A "GameStopper" Of A Problem in Video Games
Reuben is a member of The Motley Fool Blog Network -- entries represent the personal opinion of the blogger and are not formally edited.
The video game industry's moving rapidly into cloud computing for more than just gameplay. While that's great news for most game and console makers, it could spell disaster for another company.
The traditional method for a video game sale was that a customer would buy a physical copy of a game, bring it home, and play, usually for hours at a time, on a personal computer or a dedicated game console. The game maker got paid, the game retailer got paid, and the console maker got its cut from the game maker. Moreover, the individual had their physical copy of the game which could be used as a trade in when he or she grew tired of it.
The Used Market
The used game market is an important part of the video game ecosystem. While more diversified retailers can't really tap into that market, dedicated video game store GameStop (NYSE: GME) has in a big way. In fact, over 25% of its top line is tied to used games and gear. That's the second largest source of revenue at the company, after the sale of new games, which represents about 40% or so of the top line. GameStop's focus, however, makes the company most at risk to changes in technology and customer behavior.
A Changing Market
Unfortunately for GameStop, the coming changes can't be stopped and it knows it. From the 2011 annual report: “We expect that future growth in the video game industry will be driven by the sale of video games delivered in digital form and the expansion of other forms of gaming.” And “Our financial results depend on our ability to take trade-ins of, and sell, used video game products and used mobile devices within our stores.” Basically, a move to digital distribution is going to be a big issue for the 40% of revenue earned from new product sales and the 25% or so of revenue that comes from used items.
Not an Attack

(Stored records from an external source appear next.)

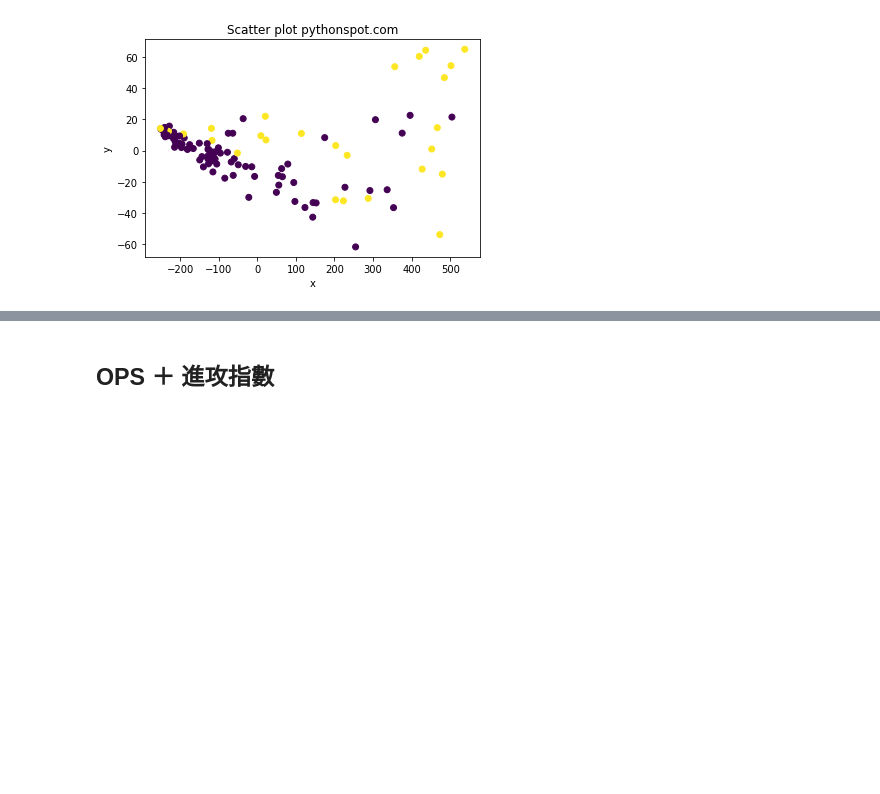
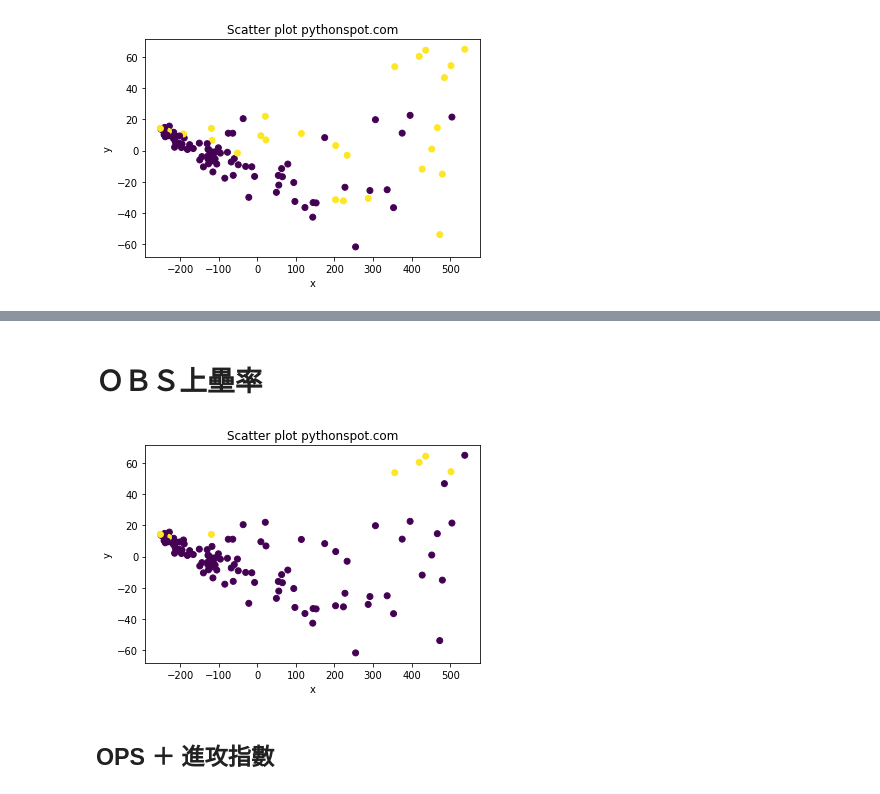
Before and after one commit to a10130716/learning_Note, a Jupyter notebook: hw03_ＰＣＡ/ＣＰＢＬ.ipynb, the cells around one changed output, grey strips where cells are left out. Saved outputs shown, nothing was run; the diff lists cells and outputs as text; code cells hidden in the pictures; blank space fills up the shorter version.

```diff
--- a/hw03_ＰＣＡ/ＣＰＢＬ.ipynb
+++ b/hw03_ＰＣＡ/ＣＰＢＬ.ipynb
@@ -174,3 +186,13 @@ Explained variation per principal component: [0.98364543 0.0085958 ]
+# %% [markdown]
+# ＯＢＳ上壘率
+# %%
+plt.scatter(df3[:,0], df3[:,1], c = df['rate3'])
+plt.title('Scatter plot pythonspot.com')
+plt.xlabel('x')
+plt.ylabel('y')
+plt.show()
+# %% [output]
+[figure, added]
 # %% [markdown]
 ##  OPS ＋ 進攻指數
 # %%
```
Also changed, not shown: parts of 7 cells of this notebook.
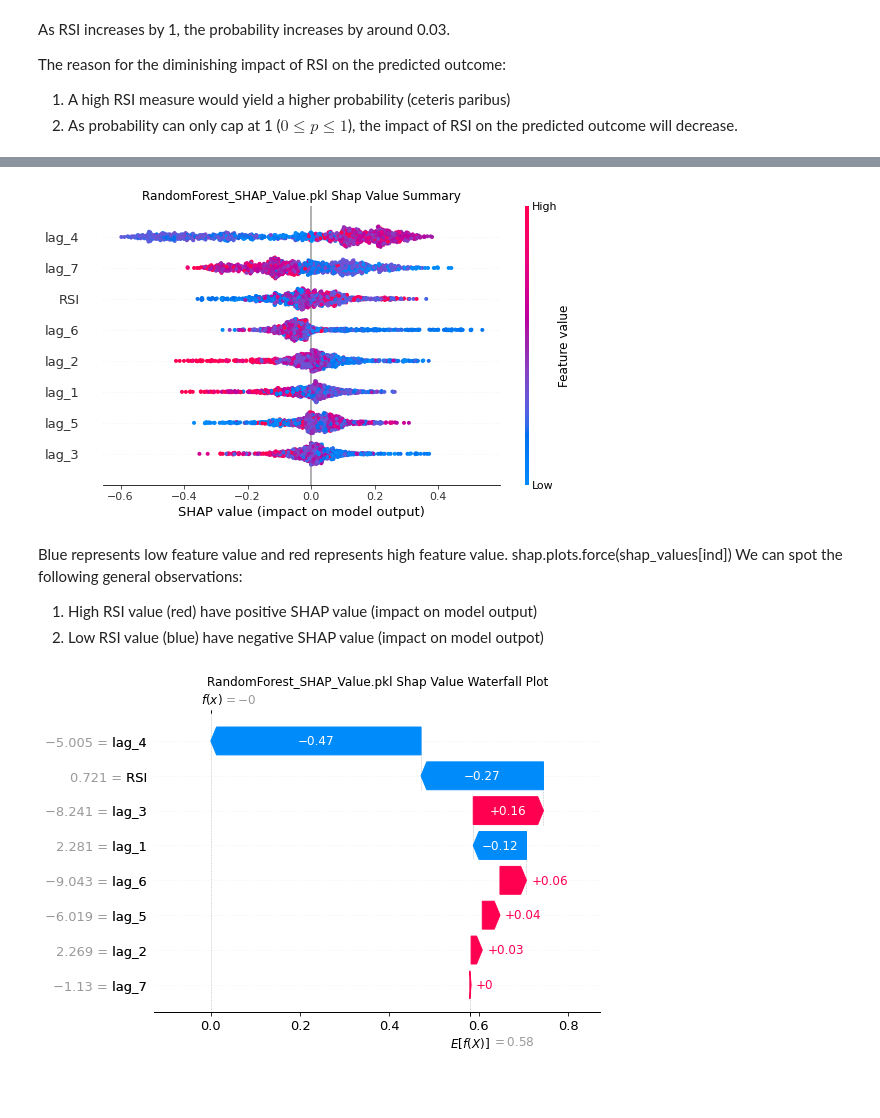
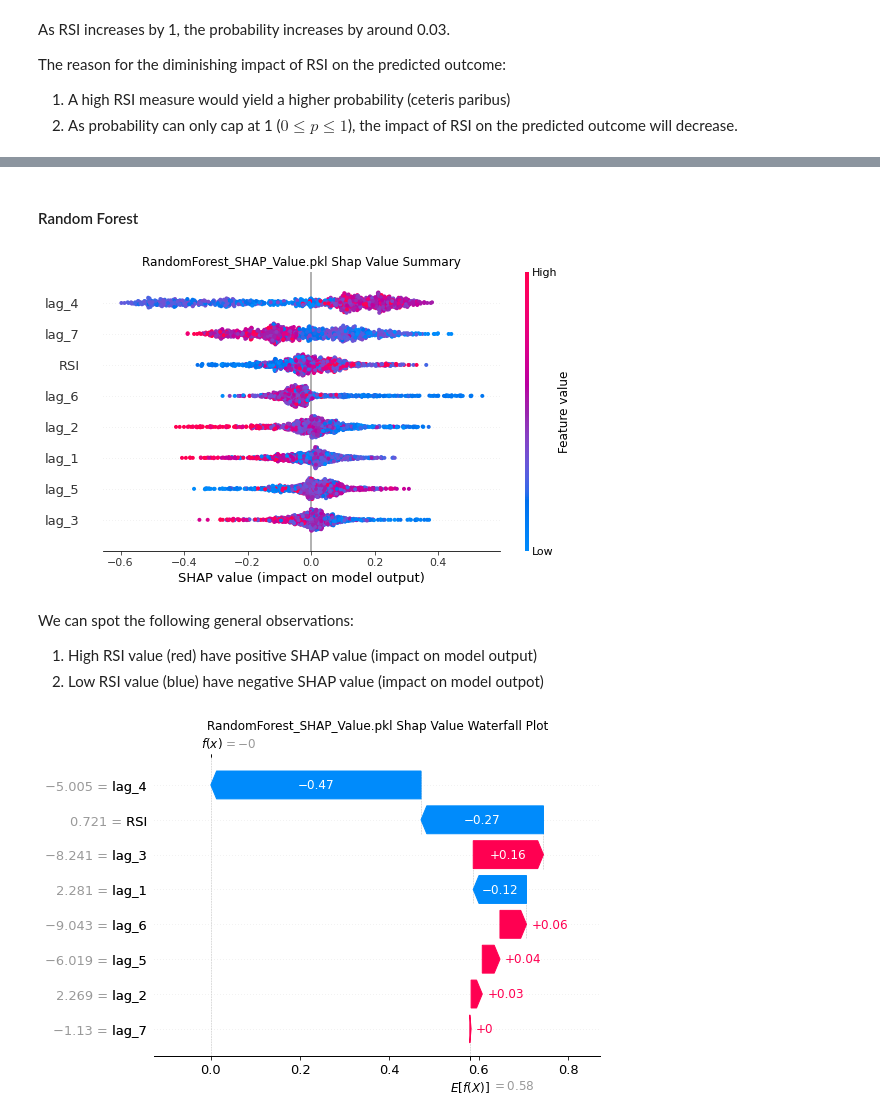
Before and after one commit to JHO-ds/WQU_Capstone_Risk_and_Volatility, a Jupyter notebook: notebooks/Summary.ipynb, the cells around one changed output, grey strips where cells are left out. Drawn from its saved outputs; the diff is of its cells as text; code cells hidden in the pictures; blank space fills up the shorter version.

```diff
--- a/notebooks/Summary.ipynb
+++ b/notebooks/Summary.ipynb
@@ -251,10 +298,10 @@ def shap_plot(ind: int):
+# %% [markdown]
+#### Random Forest
 # %%
-shap_plot(5)
+shap_plot(6)
 # %% [output]
-[figure, old version]
+[figure, new version]
 # %% [markdown]
-Blue represents low feature value and red represents high feature value.
-shap.plots.force(shap_values[ind])
 We can spot the following general observations:
 1. High RSI value (red) have positive SHAP value (impact on model output)
 2. Low RSI value (blue) have negative SHAP value (impact on model outpot)
```
Also changed, not shown: parts of 34 cells of this notebook, 15 other files.
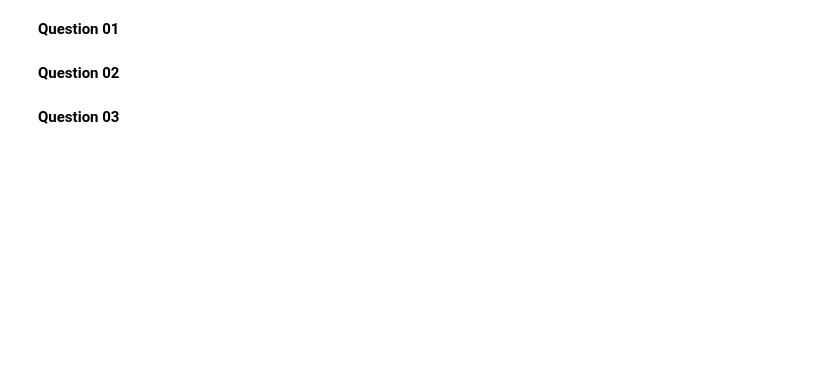
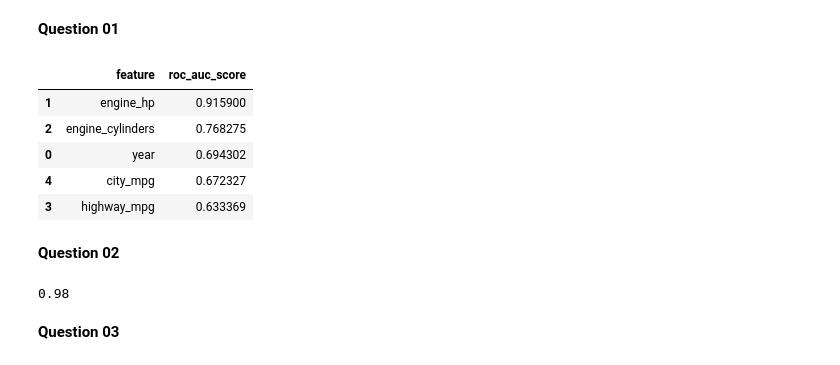
Before and after one commit to abhinit21/ml-learning, a Jupyter notebook: 04-evaluation/homework.ipynb, the cells around one changed output. Saved outputs shown, nothing was run; the diff lists cells and outputs as text; code cells hidden in the pictures; blank space fills up the shorter version.

```diff
--- a/04-evaluation/homework.ipynb
+++ b/04-evaluation/homework.ipynb
@@ -1,4 +15,52 @@
 # %% [markdown]
 **Question 01**
+# %%
+_columns = ['Make', 'Model', 'Year', 'Engine HP', 'Engine Cylinders', 'Transmission Type', 'Vehicle Style', 'highway MPG', 'city mpg', 'MSRP']
+df = df[_columns]
+df.columns = df.columns.str.replace(' ', '_').str.lower()
+df.fillna(0, inplace=True)
+df.rename({'msrp': 'price'}, axis=1, inplace=True)
+# %%
+price_mean = df.price.mean()
+df['above_average'] = df.price > price_mean
+df.above_average = df.above_average.astype(int)
+df.drop('price', axis=1, inplace=True)
+# %%
+def split_data(data, labels, test_size=None, val_size=None, random_state=None):
+    val_ratio = val_size / (test_size + val_size)
+    train_data, temp_data, train_labels, temp_labels = train_test_split(
+        data, labels, test_size=(test_size + val_size),
+        random_state=random_state
+    )
+    val_data, test_data, val_labels, test_labels = train_test_split(
+        temp_data, temp_labels, test_size=val_ratio,
+        random_state=random_state
+    )
+    return train_data, val_data, test_data, train_labels, val_labels, test_labels
+# %%
+X = df.copy().drop('above_average', axis=1)
+y = df.copy().above_average
+
+Xtrain, Xvalid, Xtest, ytrain, yvalid, ytest = split_data(X, y, test_size=0.2, val_size=0.2, random_state=1)
+
+numerical_cols = X.select_dtypes(exclude='object').columns
+categorical_cols = X.select_dtypes(include='object').columns
+
+roc_auc_delta = []
+
+for variable in numerical_cols:
+    score_auc = roc_auc_score(ytrain, Xtrain[variable])
+    if score_auc < 0.5:
+        score_auc = roc_auc_score(ytrain, -Xtrain[variable])
+    roc_auc_delta.append({'feature': variable, 'roc_auc_score': score_auc})
+# %%
+pd.DataFrame(roc_auc_delta).sort_values(by='roc_auc_score', ascending=False)
+# %% [output]
+|  | feature | roc_auc_score |
+| 1 | engine_hp | 0.915900 |
+| 2 | engine_cylinders | 0.768275 |
+| 0 | year | 0.694302 |
+| 4 | city_mpg | 0.672327 |
+| 3 | highway_mpg | 0.633369 |
 # %% [markdown]
 **Question 02**
@@ -5,2 +90,9 @@
+# %%
+ypred_proba = train_model(X, y)
+roc_auc = roc_auc_score(yvalid, ypred_proba)
+
+np.round(roc_auc, 3)
+# %% [output]
+0.98
 # %% [markdown]
 **Question 03**
```
Also changed, not shown: parts of 13 cells of this notebook, 2 other files.
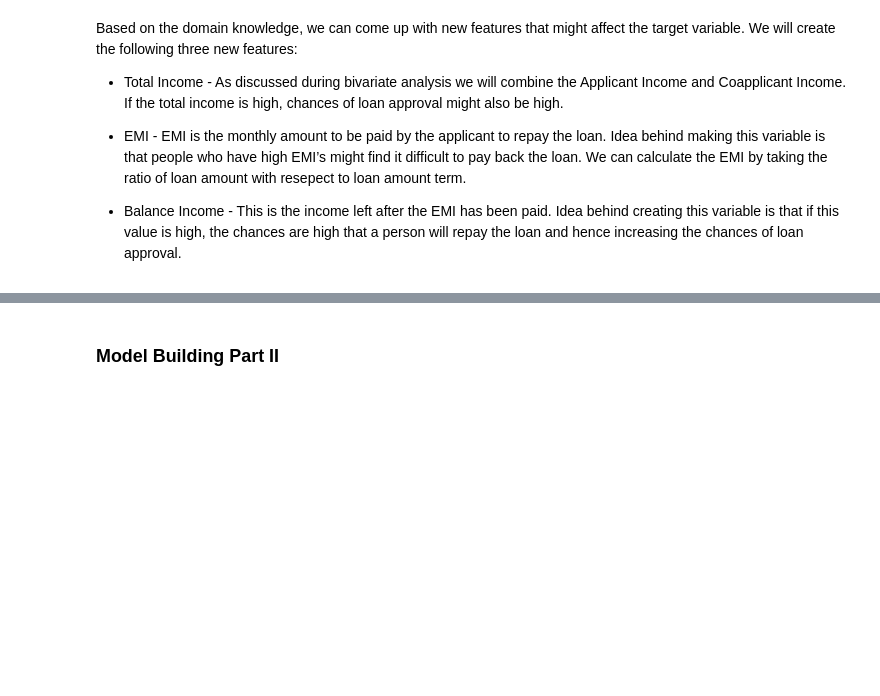
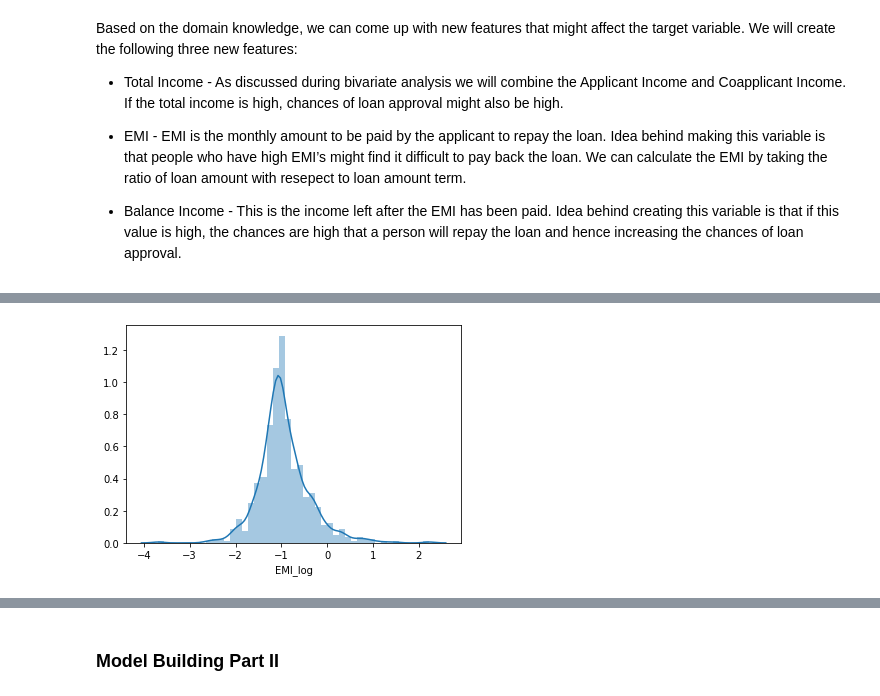
Before and after one commit to nsbisht/S2_Project_AoML_Comparative_Study_of_ML_Classification_Algorithms, a Jupyter notebook: Loan_Prediction/LP.ipynb, the cells around one changed output, grey strips where cells are left out. Cells and saved outputs as stored; diff of their text form; code cells hidden in the pictures; blank space fills up the shorter version.

```diff
--- a/Loan_Prediction/LP.ipynb
+++ b/Loan_Prediction/LP.ipynb
@@ -451,0 +477,5 @@ variable. We will create the following three new features:
+# %%
+loan_data['EMI_log'] = np.log(loan_data['EMI'])
+sns.distplot(loan_data['EMI_log']);
+# %% [output]
+[figure, added]
```
Also changed, not shown: parts of 36 cells of this notebook.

The thing about the coming shift is that it is less about an attack on GameStop than it is about changing customer patterns. The move to online play has been happening for years, with massive multiplayer games sold by Activision Blizzard and Electronic Arts (NASDAQ: EA) making use of the Internet to allow gamers to play with and against each other for quite some time now. This has gotten gamers very comfortable with the use of the Internet as it relates to their hard-core gaming.
This shift will be good for the game makers, with Electronic Arts' CFO Blake Jorgensen explaining why in a recent quarterly conference call, highlighting that digitally delivered products “have no physical goods costs, and there is no associated price protection. Eliminating these expenses provides greater savings resulting in higher margins.”
Still, both Activision and Electron Arts are working to make the digital shift happen because their customers desire it. The game console companies, meanwhile, are also working toward that same end, with Sony's (NYSE: SNE) new PlayStation a prime example. Its likely use of the so-called “cloud” was telegraphed by the purchase of Gaikai, a cloud gaming network, in 2012. All of these companies are set to benefit from this change.
Sony's Shuhei Yoshida, for example, recently explained the potential to the Guardian: “PS4 will be similar to PS Vita in that every game will be available as a digital download, and some will also be available as a disc... we can have more small games that might be free or available for a couple of dollars, or different services like free-to-play or subscription models.” Clearly the company's aspirations for a shift to the cloud are big and open to growth.
GameStop has been working to defend the sale of physical product by going to the game companies with research and data. It highlights such facts as the small percentage of new games that are traded in within the first three months of release (used games are, thus, not a competitive threat to new games) and that trade ins provide customers a means to purchase new games.
In addition, GameStop is expanding its used platform to include other devices, notably Apple products. The iPads and similar devices that are increasingly in demand are a great way to help maintain the used business. So long as there is hardware needed to play games the company can support a secondary market of some sort.
These are great blocking and tackling exercises that will probably help in the near term. They won't change the long-term trend.
GameStop is also moving online. It runs an online video game platform called Kongregate.com, a digital PC distribution platform called Impulse, and Spawn Labs, a streaming technology company. Management sees the writing on the wall and is acting. That's a good sign, the only problem is that the company really can't change the ultimate outcome, which is the likely removal of the physical middle man.
The Elephant in the middle of the Room
GameStop could survive, of course, but it will be a vastly different company. With so many stores, GameStop has a big weight around its neck. Investors should watch from the sidelines to see if it can successfully follow its customers into the digital realm.
Reuben Gregg Brewer has no position in any stocks mentioned. The Motley Fool recommends Activision Blizzard and Apple. The Motley Fool owns shares of Activision Blizzard, Apple, and GameStop. Try any of our Foolish newsletter services free for 30 days. We Fools may not all hold the same opinions, but we all believe that considering a diverse range of insights makes us better investors. The Motley Fool has a disclosure policy. Is this post wrong? Click here. Think you can do better? Join us and write your own!